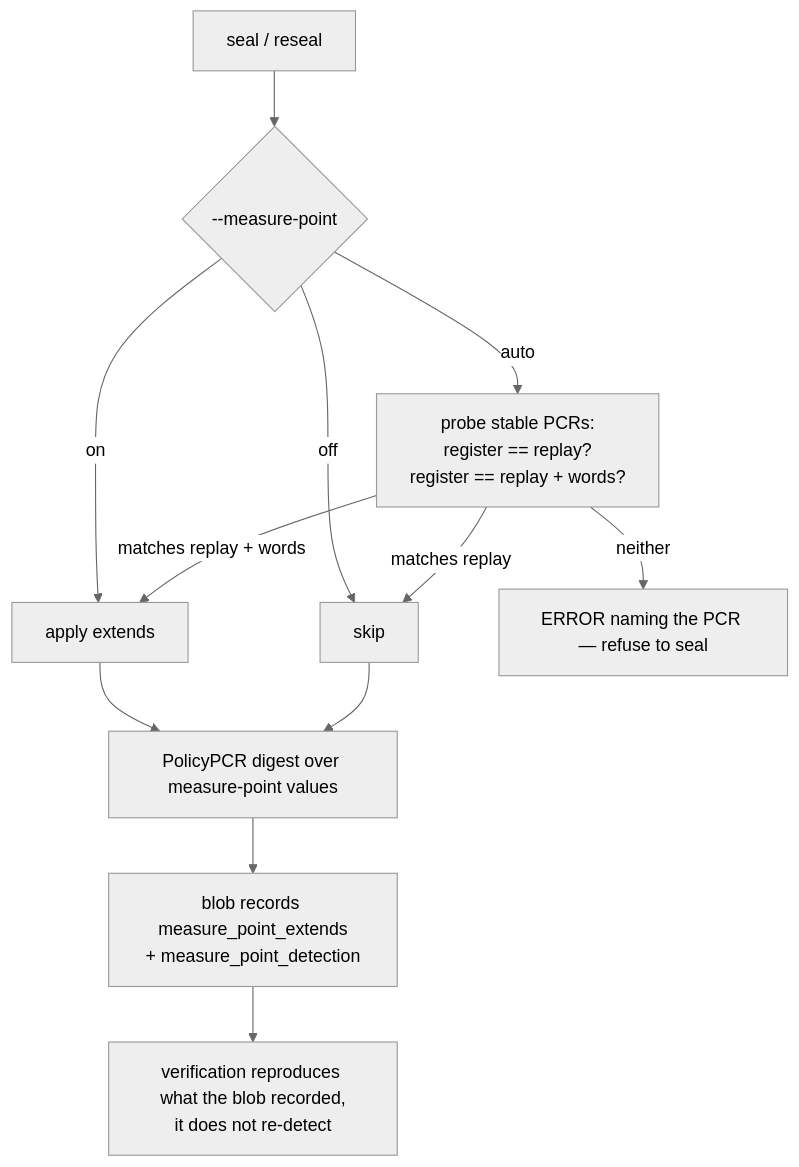
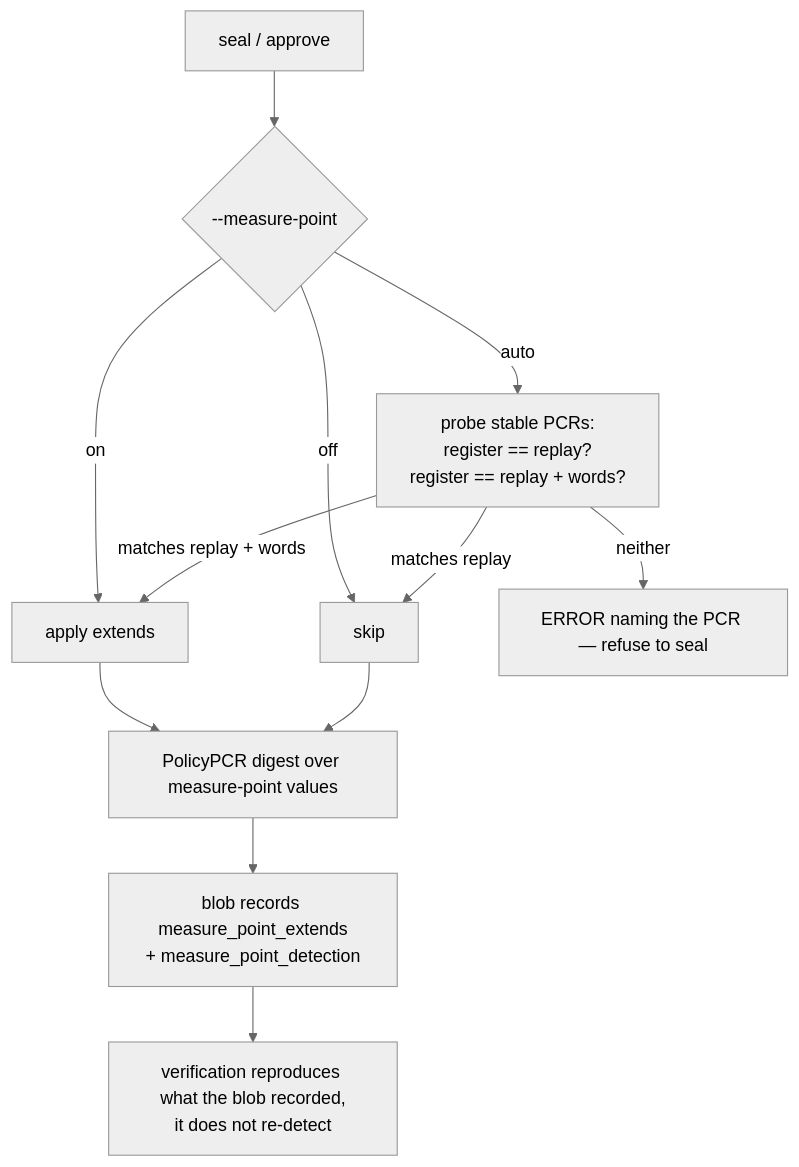
Before and after one commit to mrwiora/tpm2-kira: the third of 3 diagrams in docs/SECURITY-BACKGROUND.md, drawn with Mermaid (neutral theme). The commit also changed other lines of this file and 82 other files, not shown here.

````diff
--- a/docs/SECURITY-BACKGROUND.md
+++ b/docs/SECURITY-BACKGROUND.md
@@ -799,14 +799,14 @@
 ```mermaid
 flowchart TD
-    S["seal / reseal"] --> M{"--measure-point"}
+    S["seal / approve"] --> M{"--measure-point"}
     M -->|on| AP["apply extends"]
     M -->|off| SK["skip"]
     M -->|auto| P["probe stable PCRs:<br/>register == replay?<br/>register == replay + words?"]
     P -->|"matches replay"| SK
     P -->|"matches replay + words"| AP
     P -->|neither| ERR["ERROR naming the PCR — refuse to seal"]
     AP --> POL["PolicyPCR digest over measure-point values"]
     SK --> POL
     POL --> BLOB["blob records measure_point_extends<br/>+ measure_point_detection"]
     BLOB --> V["verification reproduces what the blob recorded,<br/>it does not re-detect"]
 ```
````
=-=-=
Exercise goal:
No pictures belong in the answer; copy all other parts of the listing exactly.

Expected answer:
Before and after one commit to mrwiora/tpm2-kira: the third of 3 diagrams in docs/SECURITY-BACKGROUND.md, drawn with Mermaid (neutral theme). The commit also changed other lines of this file and 82 other files, not shown here.

````diff
--- a/docs/SECURITY-BACKGROUND.md
+++ b/docs/SECURITY-BACKGROUND.md
@@ -799,14 +799,14 @@
 ```mermaid
 flowchart TD
-    S["seal / reseal"] --> M{"--measure-point"}
+    S["seal / approve"] --> M{"--measure-point"}
     M -->|on| AP["apply extends"]
     M -->|off| SK["skip"]
     M -->|auto| P["probe stable PCRs:<br/>register == replay?<br/>register == replay + words?"]
     P -->|"matches replay"| SK
     P -->|"matches replay + words"| AP
     P -->|neither| ERR["ERROR naming the PCR — refuse to seal"]
     AP --> POL["PolicyPCR digest over measure-point values"]
     SK --> POL
     POL --> BLOB["blob records measure_point_extends<br/>+ measure_point_detection"]
     BLOB --> V["verification reproduces what the blob recorded,<br/>it does not re-detect"]
 ```
````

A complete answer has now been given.